Excerpted data Start Marker

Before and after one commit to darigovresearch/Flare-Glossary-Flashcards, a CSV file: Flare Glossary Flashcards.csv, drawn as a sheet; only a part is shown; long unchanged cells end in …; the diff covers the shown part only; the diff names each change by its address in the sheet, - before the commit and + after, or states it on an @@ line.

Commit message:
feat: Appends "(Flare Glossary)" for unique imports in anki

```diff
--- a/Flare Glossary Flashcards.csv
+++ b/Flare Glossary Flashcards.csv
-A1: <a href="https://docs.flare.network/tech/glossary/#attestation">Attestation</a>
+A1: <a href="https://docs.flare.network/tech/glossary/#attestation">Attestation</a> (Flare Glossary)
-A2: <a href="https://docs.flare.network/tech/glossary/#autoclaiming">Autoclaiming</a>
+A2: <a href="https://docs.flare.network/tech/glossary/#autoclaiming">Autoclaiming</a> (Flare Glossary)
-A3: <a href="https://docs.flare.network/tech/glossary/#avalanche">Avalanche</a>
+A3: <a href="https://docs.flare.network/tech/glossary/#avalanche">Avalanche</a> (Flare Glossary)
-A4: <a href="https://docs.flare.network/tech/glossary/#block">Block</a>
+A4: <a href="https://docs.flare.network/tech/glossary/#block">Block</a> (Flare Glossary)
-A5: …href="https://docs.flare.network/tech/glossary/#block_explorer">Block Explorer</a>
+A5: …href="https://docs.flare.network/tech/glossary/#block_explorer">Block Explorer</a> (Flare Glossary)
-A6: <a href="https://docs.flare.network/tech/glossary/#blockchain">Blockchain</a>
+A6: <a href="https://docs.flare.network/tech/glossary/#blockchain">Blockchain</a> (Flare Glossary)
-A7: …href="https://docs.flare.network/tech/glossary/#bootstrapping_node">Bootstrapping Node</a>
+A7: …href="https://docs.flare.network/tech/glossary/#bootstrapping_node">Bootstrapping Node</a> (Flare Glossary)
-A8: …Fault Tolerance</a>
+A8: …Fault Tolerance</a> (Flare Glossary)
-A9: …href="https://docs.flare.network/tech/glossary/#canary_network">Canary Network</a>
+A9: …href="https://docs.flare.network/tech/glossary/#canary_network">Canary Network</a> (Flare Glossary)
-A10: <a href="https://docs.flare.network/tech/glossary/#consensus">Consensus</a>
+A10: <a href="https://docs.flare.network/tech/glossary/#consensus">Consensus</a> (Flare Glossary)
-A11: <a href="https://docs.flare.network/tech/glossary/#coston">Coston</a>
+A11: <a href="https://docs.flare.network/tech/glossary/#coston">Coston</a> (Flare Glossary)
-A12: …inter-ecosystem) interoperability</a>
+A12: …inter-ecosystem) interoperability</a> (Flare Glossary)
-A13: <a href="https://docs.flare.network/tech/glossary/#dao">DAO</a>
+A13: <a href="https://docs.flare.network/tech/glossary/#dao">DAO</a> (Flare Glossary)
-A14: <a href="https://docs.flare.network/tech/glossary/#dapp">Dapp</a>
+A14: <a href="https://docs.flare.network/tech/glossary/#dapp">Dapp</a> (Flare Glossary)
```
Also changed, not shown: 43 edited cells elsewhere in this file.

Excerpted data End Marker

> **Work to be completed**: Check each line above for the string "interoperability" and report how many lines have it, giving only the number.

> **Written answer**: 2